Try giving your partner your full attention. Let them express themselves without interruption. Put judgment aside and let yourself get curious. Listen to what they are saying but also to the feelings beneath the words. As your partner is talking, tune into your body and try to sense what they’re feeling.
Our ability to be able to feel what another is feeling may be due, in part, to “mirror neurons,” a type of brain cell that may enable us to understand the actions, intentions, and emotions of another person. As the name implies, mirror neurons apparently get activated both when we experience an emotion ourselves, as well as when we witness someone else experiencing an emotion.

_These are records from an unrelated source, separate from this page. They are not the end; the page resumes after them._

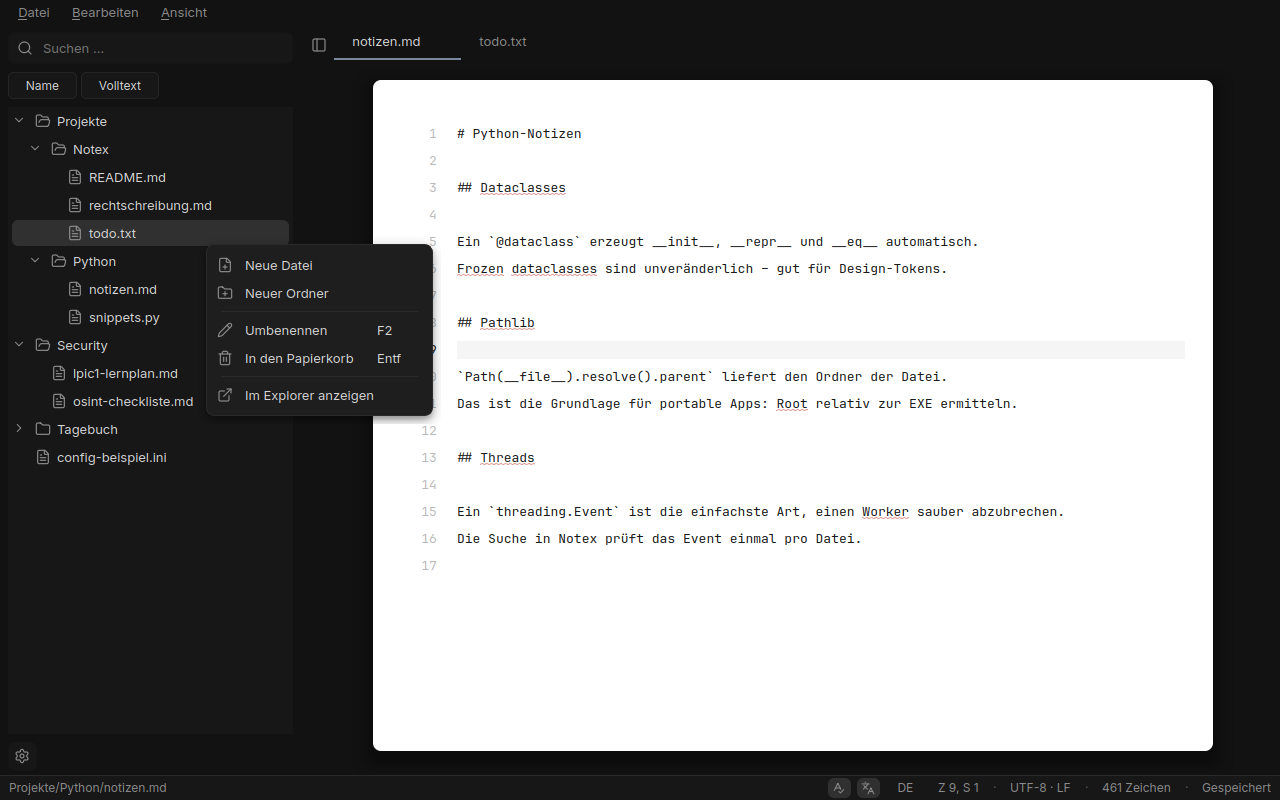
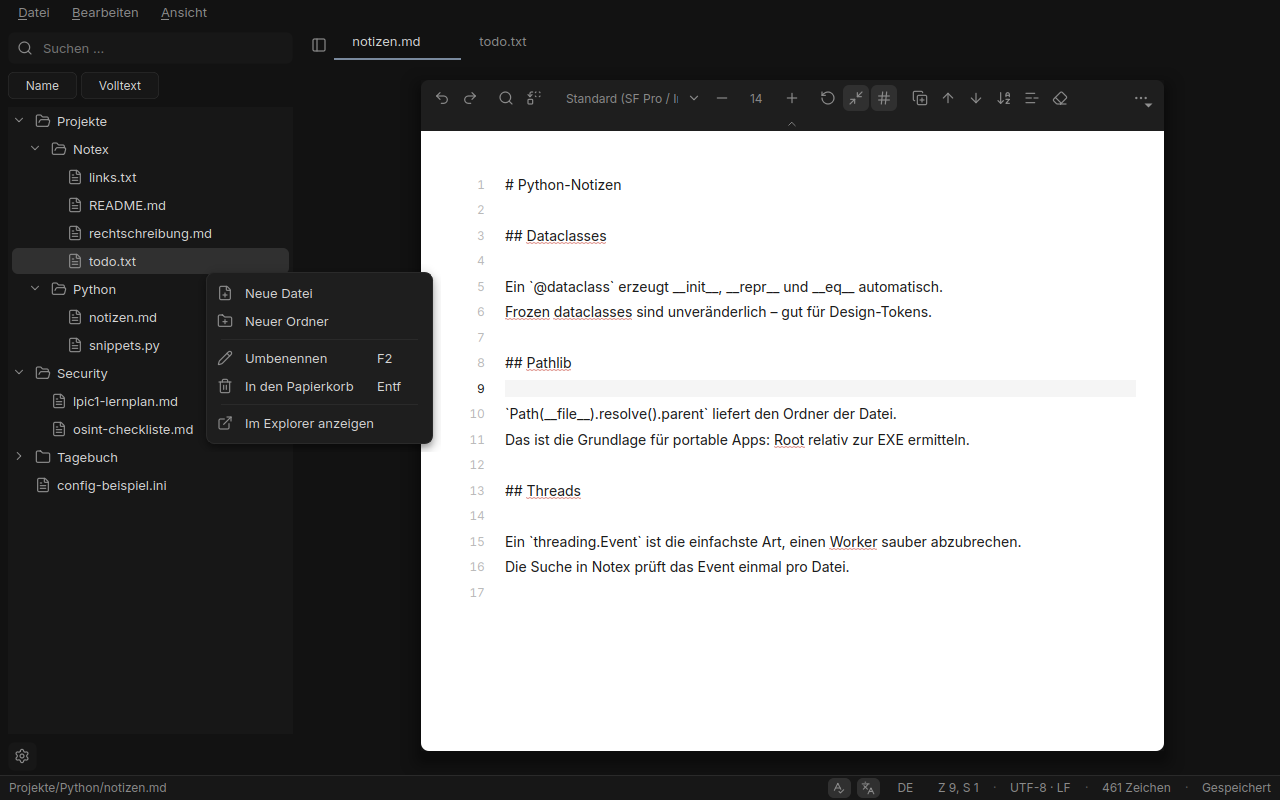
Abschluss: README (Toolbar, Schriften, Umbruch) und Screenshots
- README: Abschnitte Bearbeitungsleiste, Schriften (fonts/user/), Umbruch;
  Tastenkürzel ergänzt, Umbruch-Option entfernt
- tools/screenshot.py: Leiste mit Markdown-Gruppe, eingeklappt, schmales
  Fenster mit „…“-Überlauf, Datei mit langen URLs/Hashes/Pfaden
- docs/: 19 Screenshots

Claude-Session: https://claude.ai/code/session_01GLUSNnjoUSEA3uzyGFPUqk

Changed region(s): [[0.0, 0.0938, 0.9688, 0.9375]]

diff --git a/README.md b/README.md
@@ -14,6 +14,7 @@ keine Installation: `data/` daneben ist dein Notizbaum, `config.json` merkt sich
 | ![Kontextmenü](docs/06-context-menu.png) | ![Suchen und Ersetzen](docs/07-find-replace.png) | ![Toast](docs/08-toast.png) |
 
 Die Screenshots erzeugt `python tools/screenshot.py` automatisch (offscreen, mit Testdaten).
+Standardschrift ist Inter; mit SF Pro in `fonts/user/` sieht die Oberfläche entsprechend anders aus.
 
 ## Was es kann
 
@@ -21,7 +22,11 @@ Die Screenshots erzeugt `python tools/screenshot.py` automatisch (offscreen, mit
 - **Suche** (Ctrl+Shift+F): rekursiv, case-insensitive, nach Dateiname und/oder Volltext,
   läuft im Hintergrund-Thread, Klick auf einen Treffer springt in die Zeile
 - **Editor**: weißes Blatt auf dunklem Tisch, Zeilennummern, aktuelle Zeile hervorgehoben,
-  Suchen/Ersetzen (Ctrl+F / Ctrl+H), Zoom (Ctrl+Mausrad, Ctrl+Plus/Minus), Zeilenumbruch (Alt+Z)
+  Suchen/Ersetzen (Ctrl+F / Ctrl+H), Zoom (Ctrl+Mausrad, Ctrl+Plus/Minus)
+- **Bearbeitungsleiste** über dem Blatt (Ctrl+Shift+E): Verlauf, Suchen, Textschrift, Ansicht,
+  Zeilen- und Textwerkzeuge, Markdown-Toggles bei .md, Prüfung, Encoding/Zeilenende
+- **Kein horizontales Scrollen**: Zeilen brechen immer an der Blattbreite um, auch lange URLs,
+  Hashes und Pfade; Listen behalten beim Umbruch ihre Einrückung
 - **Dateien**: Encoding (UTF-8, UTF-8-BOM, cp1252) und Zeilenenden (CRLF/LF) bleiben beim
   Speichern erhalten; atomares Speichern, damit bei einem Absturz nie eine halbe Datei liegt
 - **Baum-Kontextmenü**: Neue Datei, Neuer Ordner, Umbenennen (F2), Papierkorb (Entf),
@@ -29,9 +34,60 @@ Die Screenshots erzeugt `python tools/screenshot.py` automatisch (offscreen, mit
 - **Watcher**: extern hinzugefügte Dateien tauchen im Baum auf; wird eine offene Datei
   extern geändert, fragt die App, ob sie neu laden soll
 - **Zustand** in `config.json`: Fenster, Seitenleiste, aufgeklappte Ordner, offene Tabs,
-  Zoom, Umbruch, Blatt-Modus, Such-Chips, Animationen
+  Zoom, Blatt-Modus, Bearbeitungsleiste, Zeilennummern, Such-Chips, Theme
 - **Design**: matt schwarz/grau, das Blatt weiß und zentriert (Alt+P schaltet auf volle Breite),
   ein einziger dezenter Akzent, kurze Animationen (abschaltbar unter Ansicht)
+
+## Bearbeitungsleiste
+
+Direkt über dem Blatt sitzt eine schmale Leiste in Blattbreite. Der kleine Chevron darunter
+(oder **Ctrl+Shift+E**) klappt sie ein und aus, der Zustand bleibt gespeichert. Die Gruppen:
+
+| Gruppe | Werkzeuge |
+|---|---|
+| Verlauf | Rückgängig, Wiederholen |
+| Suchen | Suchen (Ctrl+F), Ersetzen (Ctrl+H) |
+| Textschrift | Schriftart-Dropdown, Größe −/Feld/+ |
+| Ansicht | Zoom zurücksetzen (Ctrl+0), Blatt-Modus/volle Breite (Alt+P), Zeilennummern (Ctrl+Alt+N) |
+| Zeilen | Duplizieren (Ctrl+D), hoch/runter (Alt+↑/↓), sortieren (F9), Duplikate entfernen (Ctrl+Shift+D), Leerzeichen am Zeilenende entfernen |
+| Text | GROSS (Ctrl+Shift+U), klein (Ctrl+U), Wortanfänge groß (Ctrl+Alt+U), Datum/Uhrzeit (F5) |
+| Markdown (nur .md) | Fett (Ctrl+Alt+B), Kursiv (Ctrl+Alt+I), Überschrift (Ctrl+Alt+H), Liste (Ctrl+Alt+L), Checkbox (Ctrl+Alt+X), Code (Ctrl+Alt+C), Link (Ctrl+K) – jeweils als Toggle |
+| Prüfung | Rechtschreibung (F7), Grammatik (Shift+F7) |
+| Datei | Encoding (UTF-8 / UTF-8 BOM / cp1252) und Zeilenende (LF / CRLF) anzeigen und umstellen |
+
+Passt nicht alles nebeneinander, wandern die hinteren Gruppen in das „…“-Menü rechts. Die
+Tastenkürzel gelten auch bei eingeklappter Leiste. Wichtig: Textdateien haben keine
+Formatierung. Schriftart und Größe sind Ansichts-Einstellungen für alle Dateien und ändern
+nichts am Inhalt.
+
+| Leiste mit Markdown-Gruppe | Eingeklappt | Schmales Fenster mit „…“ |
+|---|---|---|
+| ![Toolbar](docs/16-toolbar-markdown.png) | ![Eingeklappt](docs/17-toolbar-collapsed.png) | ![Überlauf](docs/18-toolbar-overflow.png) |
+
+## Schriften
+
+Die Oberfläche benutzt eine feste Schrift, die nicht einstellbar ist. Reihenfolge:
+**SF Pro Text / SF Pro Display** (falls vorhanden) → **Inter** (gebündelt, OFL) → Segoe UI
+Variable → Segoe UI. SF Pro wird aus Lizenzgründen nie mitgeliefert. Willst du sie (oder andere
+Schriften) nutzen, lege die Dateien nach `fonts/user/` neben die App: Sie werden beim Start
+automatisch geladen und erscheinen im Schrift-Dropdown. Der Ordner steht in `.gitignore` und
+wird vom Build nicht mitkopiert.
+
+Einstellbar ist nur die Schrift des Textinhalts im Blatt (Einstellungen → Schrift oder
+Toolbar), standardmäßig dieselbe proportionale Schrift wie die Oberfläche. Für Code-artige
+Endungen (.py, .json, .csv, .log, .ini) ist JetBrains Mono voreingestellt; das lässt sich je
+Endung ändern.
+
+## Umbruch
+
+Zeilen brechen immer an der Blattbreite um, notfalls mitten im Wort (URLs, Hashes, Pfade,
+Base64). Es gibt keine horizontale Scrollbar. Die maximale Textbreite im Blatt-Modus ist ein
+Maximum: Wird das Fenster schmaler oder die Seitenleiste geöffnet, schrumpft das Blatt mit,
+die Innenabstände gehen bis auf 16 px zurück, und die Lese-Position bleibt beim Reflow erhalten.
+Umgebrochene Folgezeilen eingerückter Zeilen und Listenpunkte übernehmen die Einrückung,
+Zeilennummern stehen nur an der ersten Zeile.
+
+![Lange Zeilen](docs/19-wrap-long-lines.png)
 
 ## Themes anpassen
 
@@ -45,7 +101,8 @@ Alles wirkt sofort als Vorschau; **Abbrechen** stellt den Zustand von vorher wie
   Hintergrund unter 4.5:1 (WCAG) fällt.
 - **Blatt**: Varianten Weiß, Papier, Sepia, Dunkel; Blatt-, Text-, Zeilennummern- und
   Auswahlfarbe, Schatten und Stärke, Innenabstand, Blatt-Modus und maximale Textbreite.
-- **Schrift**: UI- und Editor-Schrift (gebündelte plus installierte), Größen, Zeilenhöhe.
+- **Schrift**: Textschrift des Blatts (Standard, gebündelte, eigene und installierte), Größen,
+  Zeilenhöhe, Schrift je Dateiendung.
 
 Eigene Themes speicherst du mit **Speichern als …**; sie liegen als JSON in `themes/` neben
 der App und wandern mit dem Ordner mit. Duplizieren, Umbenennen, Löschen, Import und Export
@@ -121,7 +178,8 @@ Alternativ per Docker: `docker run -d -p 8081:8010 erikvl87/languagetool` (dann 
 | Ctrl+Shift+F | Suche in Dateien (Esc leert sie) |
 | Ctrl+F / Ctrl+H | Suchen / Ersetzen in der aktuellen Datei |
 | Ctrl+Plus / Ctrl+Minus / Ctrl+0 | Zoom |
-| Alt+Z | Zeilenumbruch |
+| Ctrl+Shift+E | Bearbeitungsleiste ein-/ausklappen |
+| Ctrl+Alt+N | Zeilennummern |
 | Alt+P | Blatt zentrieren / volle Breite |
 | Ctrl+, | Einstellungen |
 | F7 / Shift+F7 | Rechtschreibung / Grammatik umschalten |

So, when we see our partners feeling sad, angry, happy, or afraid, our mirror neurons light up, and we feel similarly. We resonate with their emotional experience, and we mirror them — or feel what they are feeling.
Pay attention to your partner’s nonverbal cues (facial expressions, tone of voice, body language). Notice what happens inside you when you do. Notice what you feel in your body. Let yourself make eye contact with your partner, even for brief moments. Notice what you see in their eyes. Notice what happens for you emotionally when you do.
With a felt sense of your partner’s emotional experience, consider why they’re feeling the way they’re feeling. Try to imagine what it would be like to be them. Put yourself aside and consider their perspective. Notice how you then feel toward your partner. How are you inclined to respond to what’s happening? What is your inner sense of what would be the best thing to do for both of you?
If you’re having a hard time connecting with your partner’s emotional experience, try picturing them as their younger self. See that child’s face in your mind’s eye. Look into your partner’s eyes and notice what happens inside of you. Notice what happens in your body. How do you feel toward that child? How does that make you feel toward your partner? How do you feel inclined to respond?
Then, if you’re so inclined, share your understanding of your partner’s emotional experience with them. You might say, “I’m getting the sense that you’re feeling stressed out.” And then ask for feedback, “Did I get that right?” See if it rings true for them. If it does, notice how your partner responds emotionally to being seen in this way, to having their experience reflected back to them. Notice how that makes you feel.
If your understanding of their feelings wasn’t quite accurate, allow yourself to take in the feedback with curiosity and not with resentment at being corrected or devastated for being wrong. If your sense of them does not quite resonate in this moment, ask your partner for clarification and ask them to help you better understand their experience. Your partner will likely appreciate your interest and care, and your wish to really know and understand her or him.
Both of you can work on these skills of empathy, both during the holidays and throughout the year. When we let go of reactions that are triggered by old wounds, assumptions, misunderstandings, or plain old stress, we can get closer to our partners and deepen our relationships.
This holiday season, give your partner the gift of mindful attention.
Frederick, R. (2019). How to Avoid Fighting with Your Partner During the Stressful Holiday Season. Psych Central. Retrieved on February 23, 2020, from https://psychcentral.com/blog/how-to-avoid-fighting-with-your-partner-during-the-stressful-holiday-season/